With peristaltic pumps and diaphragm pumps sharing many common applications, the challenge then becomes deciding on which type of pump is best suited for a specific application. Warren Dale of Sepro Mixing & Pumping walks through the pumping mechanisms of both types of pumps, the advantages and disadvantages of these mechanisms, and how this affects long term costs.
How Diaphragm Pumps and Peristaltic Pumps Work
Diaphragm pumps can be either single diaphragm or double diaphragm. As Warren describes in the video, a simple explanation of the mechanism of diaphragm pumps is to imagine water cupped in two hands; when the hands squeeze together, the water will fly out. Force is required to operate the diaphragms similarly, and in most cases, air is used to move the diaphragms backwards and forwards. The need for air means that diaphragm pumps require a compressor in addition to the pump itself.
The membrane mechanism of pumping requires a series of valves, often a ball in a seat, because as the diaphragm opens, the valve opens to draw product in. When the diaphragm closes, the valve closes and an opposite valve opens to pump out the product.

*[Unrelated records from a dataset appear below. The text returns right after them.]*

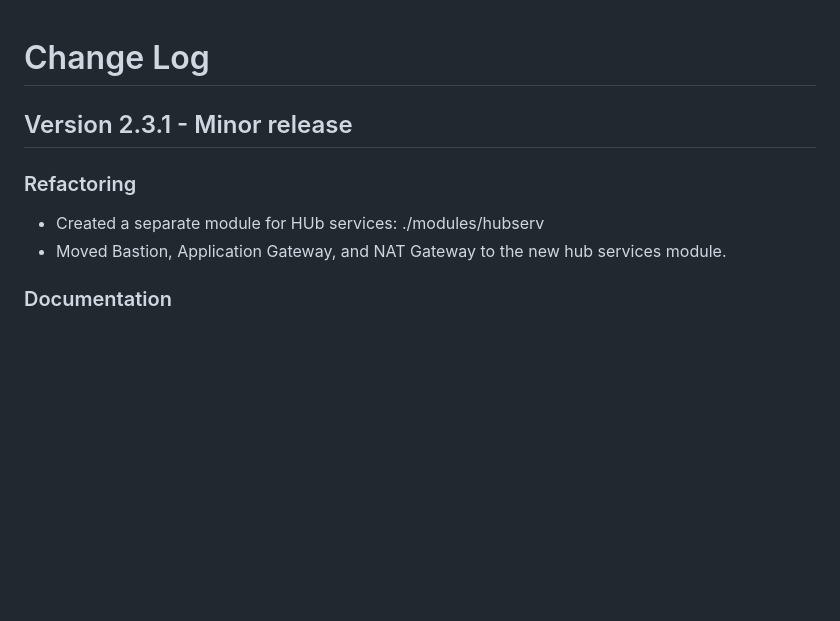
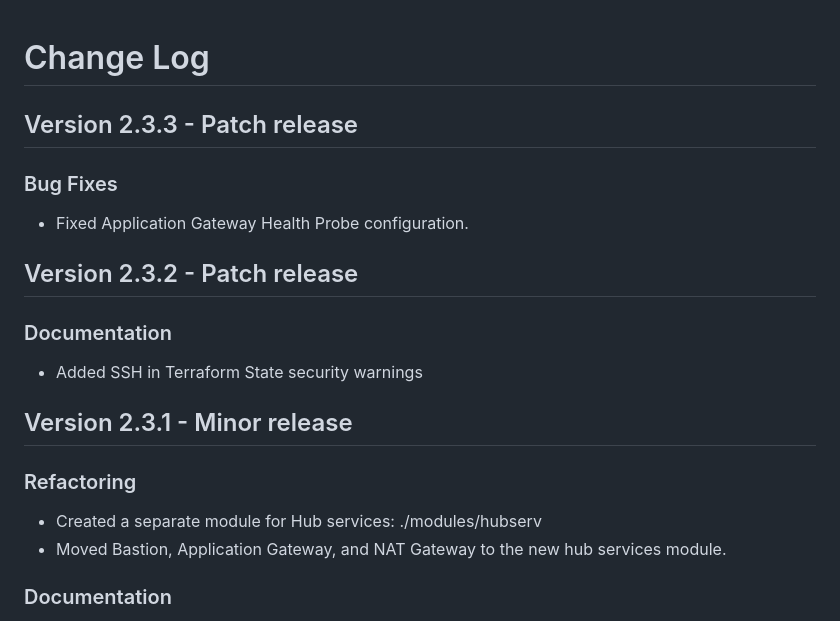
Before and after one commit to Jihillestad/tflab-linux-public, a Markdown page: CHANGELOG.md, the part around the change. GitHub-like rendering; blank space fills up the shorter version.

Commit message:
Chore: Docs updated

```diff
--- a/CHANGELOG.md
+++ b/CHANGELOG.md
@@ -1,10 +1,22 @@
 # Change Log
+
+## Version 2.3.3 - Patch release
+
+### Bug Fixes
+
+- Fixed Application Gateway Health Probe configuration.
+
+## Version 2.3.2 - Patch release
+
+### Documentation
+
+- Added SSH in Terraform State security warnings
 
 ## Version 2.3.1 - Minor release
 
 ### Refactoring
 
-- Created a separate module for HUb services: ./modules/hubserv
+- Created a separate module for Hub services: ./modules/hubserv
 - Moved Bastion, Application Gateway, and NAT Gateway to the new hub services module.
 
 ### Documentation
```
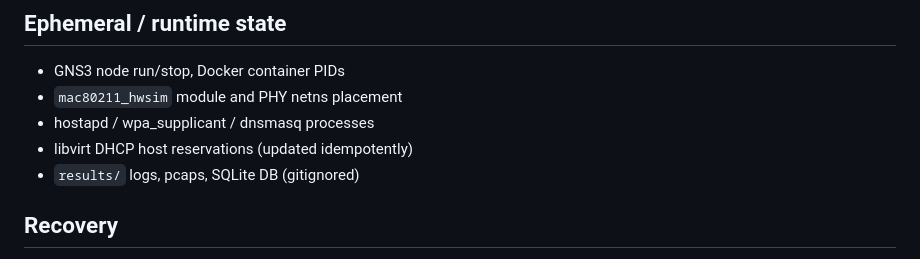
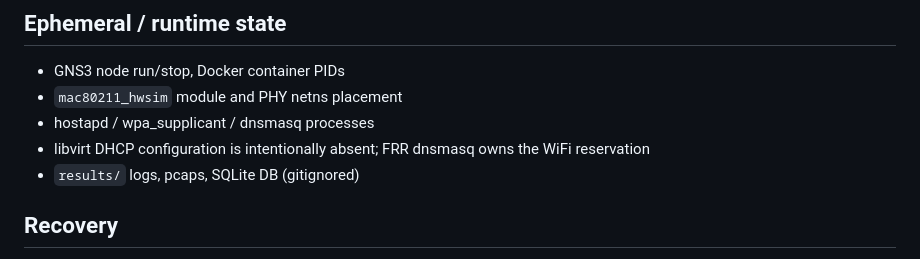
Before and after one commit to Nirmal-Yash/wifi-validation-framework, a Markdown page: docs/04_WIFI_LAB_REPRODUCTION_TESTING_OPERATIONS.md, the part around the change. Drawn GitHub-style.

Commit message:
docs(lab): remove stale libvirt DHCP reservation wording

```diff
--- a/docs/04_WIFI_LAB_REPRODUCTION_TESTING_OPERATIONS.md
+++ b/docs/04_WIFI_LAB_REPRODUCTION_TESTING_OPERATIONS.md
@@ -654,7 +654,7 @@ chmod +x wifi_lab_reprovision_robust.sh scripts/audit_gns3_lab.sh
 - GNS3 node run/stop, Docker container PIDs
 - `mac80211_hwsim` module and PHY netns placement
 - hostapd / wpa_supplicant / dnsmasq processes
-- libvirt DHCP host reservations (updated idempotently)
+- libvirt DHCP configuration is intentionally absent; FRR dnsmasq owns the WiFi reservation
 - `results/` logs, pcaps, SQLite DB (gitignored)
 
 ## Recovery
```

A peristaltic pump moves product through a hose being compressed by a series of rollers, typically two or three. As the rollers move, they compress the hose and push the product out one end of the pump. On the other end of the hose, product is pulled in as the hose once more expands. This method of pumping requires only the force needed to move the rollers and has no valves within the pump.
Advantages and Disadvantages
Peristaltic pumps excel in difficult or corrosive applications: the peristaltic pump hose life is long and there are notably long periods between required maintenance. With these challenging applications, the diaphragms within double diaphragm pumps require maintenance five or six times in the same period as a single peristaltic hose.
For sticky products or products with high solids content, solids can build up within the seat of the valve causing them to close incompletely, fail to open correctly, or in some cases, prevent the pump from pumping all. By not having any valves, peristaltic pumps avoid issues of build-up.
Double diaphragm pumps can tolerate higher upper-temperature limits than peristaltic pumps. While peristaltic pumps use natural rubber hoses, diaphragm pumps can use Teflon membranes to tolerate higher temperatures.
Diaphragm pumps require a compressor and often a backup compressor in case the primary unit fails. As a result of requiring a compressor, diaphragm pumps are typically accompanied by much higher levels of noise compared to a peristaltic pump.
Diaphragms pumps are relatively inexpensive as a capital purchase, however, the need for a compressor, frequent maintenance, and higher consumption of replacement parts results in higher operating costs over the lifetime of the pump relative to peristaltic pumps.
Not sure what pump is best suited for your application? Contact the industrial mixing experts at Sepro Mixing and Pumping.